Stingy With the Facts
The ConWeb repeats a lie about a United Nations official's comments on tsunami aid in order to bash the U.N. yet again.
By Terry Krepel
It's sad when the conservative media just out-and-out lies to its readers. Yet it does that with surprising frequency -- for instance, WorldNetDaily editor Joseph Farah's lies about Teresa Heinz Kerry and NewsMax founder Christopher Ruddy's lies about the Clintons.
This time, conservatives ganged up to lie about a United Nations official, saying that he called the United States "stingy" in its early response to the Indian Ocean tsunami disaster.
Wrong. Jan Egeland, U.N. undersecretary-general for humanitarian affairs, said no such thing. According to a transcript of a Dec. 27 news conference, what Egeland was talking about was, generally, what he considered low levels of foreign aid money from wealthy nations and, specifically, the fear that these countries would spend all of the new year's foreign aid allocations on tsunami relief, leaving little money for the other emergencies that typically happen:
We were more generous when we were less rich, many of the rich countries. And it is beyond me why are we so stingy, really, when we are -- and even Christmas time should remind many Western countries at least how rich we have become. And if actually the foreign assistance of many countries now is 0.1 or 0.2 percent of their gross national income, I think that is stingy, really. I don't think that is very generous.

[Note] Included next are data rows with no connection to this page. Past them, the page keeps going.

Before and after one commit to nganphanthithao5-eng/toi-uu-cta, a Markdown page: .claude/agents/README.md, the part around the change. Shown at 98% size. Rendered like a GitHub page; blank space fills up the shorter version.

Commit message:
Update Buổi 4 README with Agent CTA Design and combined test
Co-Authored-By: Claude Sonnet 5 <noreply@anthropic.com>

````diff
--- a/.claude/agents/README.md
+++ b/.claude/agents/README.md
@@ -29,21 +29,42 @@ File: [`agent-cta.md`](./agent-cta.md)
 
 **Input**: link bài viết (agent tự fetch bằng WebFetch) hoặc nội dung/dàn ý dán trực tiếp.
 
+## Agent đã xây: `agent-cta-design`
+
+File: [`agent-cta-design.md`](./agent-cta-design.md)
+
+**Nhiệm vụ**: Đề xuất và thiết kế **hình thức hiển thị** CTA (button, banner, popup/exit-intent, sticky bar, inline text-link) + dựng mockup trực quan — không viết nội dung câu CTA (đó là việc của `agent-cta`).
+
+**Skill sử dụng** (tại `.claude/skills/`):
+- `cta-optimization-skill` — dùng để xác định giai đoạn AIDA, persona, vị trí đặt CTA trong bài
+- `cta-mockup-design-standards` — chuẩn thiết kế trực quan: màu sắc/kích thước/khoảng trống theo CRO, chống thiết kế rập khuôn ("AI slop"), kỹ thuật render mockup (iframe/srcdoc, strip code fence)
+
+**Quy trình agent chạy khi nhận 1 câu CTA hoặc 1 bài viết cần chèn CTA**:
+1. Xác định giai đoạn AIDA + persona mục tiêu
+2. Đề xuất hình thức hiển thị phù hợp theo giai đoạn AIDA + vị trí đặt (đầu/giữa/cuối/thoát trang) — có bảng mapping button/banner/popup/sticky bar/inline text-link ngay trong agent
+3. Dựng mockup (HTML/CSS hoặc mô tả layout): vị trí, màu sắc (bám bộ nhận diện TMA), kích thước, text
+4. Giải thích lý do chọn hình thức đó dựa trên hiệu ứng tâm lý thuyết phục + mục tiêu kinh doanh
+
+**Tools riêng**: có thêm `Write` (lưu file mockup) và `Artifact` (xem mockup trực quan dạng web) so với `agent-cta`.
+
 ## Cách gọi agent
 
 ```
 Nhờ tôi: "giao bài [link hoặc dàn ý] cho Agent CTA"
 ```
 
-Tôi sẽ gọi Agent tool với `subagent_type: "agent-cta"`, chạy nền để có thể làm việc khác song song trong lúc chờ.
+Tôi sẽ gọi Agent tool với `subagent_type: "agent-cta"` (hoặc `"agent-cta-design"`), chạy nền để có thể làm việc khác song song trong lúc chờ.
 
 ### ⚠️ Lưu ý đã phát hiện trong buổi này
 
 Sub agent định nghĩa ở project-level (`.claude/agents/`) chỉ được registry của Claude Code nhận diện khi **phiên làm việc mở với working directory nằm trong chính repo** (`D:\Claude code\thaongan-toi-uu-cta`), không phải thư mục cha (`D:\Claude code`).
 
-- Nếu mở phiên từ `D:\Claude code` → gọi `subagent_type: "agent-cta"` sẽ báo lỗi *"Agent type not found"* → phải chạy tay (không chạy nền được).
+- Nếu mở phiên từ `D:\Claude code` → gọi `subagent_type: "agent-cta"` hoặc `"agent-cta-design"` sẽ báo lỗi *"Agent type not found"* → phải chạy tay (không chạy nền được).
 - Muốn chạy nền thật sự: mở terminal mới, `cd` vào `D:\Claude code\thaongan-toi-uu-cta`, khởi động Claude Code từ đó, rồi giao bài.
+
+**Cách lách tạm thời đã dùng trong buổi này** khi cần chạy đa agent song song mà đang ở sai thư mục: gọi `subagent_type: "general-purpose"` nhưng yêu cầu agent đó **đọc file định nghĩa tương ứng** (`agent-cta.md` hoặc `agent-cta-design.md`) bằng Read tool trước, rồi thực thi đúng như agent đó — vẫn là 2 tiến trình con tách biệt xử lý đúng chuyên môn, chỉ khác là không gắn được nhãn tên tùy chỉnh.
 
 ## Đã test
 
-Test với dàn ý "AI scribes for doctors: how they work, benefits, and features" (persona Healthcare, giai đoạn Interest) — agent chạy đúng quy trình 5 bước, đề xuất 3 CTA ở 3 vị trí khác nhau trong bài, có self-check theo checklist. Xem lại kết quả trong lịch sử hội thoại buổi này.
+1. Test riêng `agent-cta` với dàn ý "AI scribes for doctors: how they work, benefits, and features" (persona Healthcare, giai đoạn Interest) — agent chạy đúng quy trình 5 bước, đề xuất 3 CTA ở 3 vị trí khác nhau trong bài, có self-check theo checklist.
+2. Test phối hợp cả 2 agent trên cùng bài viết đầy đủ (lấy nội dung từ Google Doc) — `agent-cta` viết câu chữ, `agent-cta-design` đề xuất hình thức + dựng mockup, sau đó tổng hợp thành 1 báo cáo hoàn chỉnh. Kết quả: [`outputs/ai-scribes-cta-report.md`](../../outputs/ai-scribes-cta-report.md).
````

The word "United States" appears nowhere near "stingy." Yet somehow Egeland's remarks were grossly distorted into a claim that the U.S. was being "stingy." Actually, we know exactly how: A Dec. 28 Washington Times article by conservative tool Bill Sammon. And even if you somehow accept that Sammon's fabrication was in fact the truth, Egeland may have a point given the fact that the $15 million in aid the Bush administration originally pledged is less than half of the $40 million being spent on President Bush's inauguration.
But you couldn't count on the ConWeb to pick up on such a nuance (at least, when a Republican is the offending party; then we are treated to parsing spectacles like WND's Farah insisting that Alan Keyes didn't call Dick Cheney's lesbian daughter a "selfish hedonist"). Instead, it immediately parroted it as yet another way to bash the United Nations:
A lot of harsh words bandied about here over something that isn't even true.
Yet amazingly, when confronted with his lie on the Jan. 2 edition of "Fox News Sunday" (well, perhaps "confronted" is too strong a word here -- we are talking about a conservative appearing on "Fox News Sunday," after all, and it appears that Sammon was merely responding to Egeland's appearance earlier in the program), Sammon continued to insist that Egeland was really talking about the U.S. As Media Matters for America noted, one convoluted clue Sammon cites as evidence is that Egeland's reference to countries that allocate "0.1 or 0.2 percent" of their gross national product to foreign aid could only be referring to the U.S. But Italy and Austria are among the other countries that allocate a similar amount. Sammon seems to be trying awfully hard to beat this square peg into the round hole of truth.
But the ConWeb loves to beat up on the U.N. A Dec. 29 column by WND's Farah probably best sums up this attitude, blasting the U.N. as "an incompetent, morally corrupt, unaccountable agency" and claiming that "the United Nations needs to be destroyed, dismantled, obliterated from the memory of the people of the Earth."
When you have that kind of jihadistic attitude, the truth is simply just another mere formality to be "destroyed, dismantled, obliterated."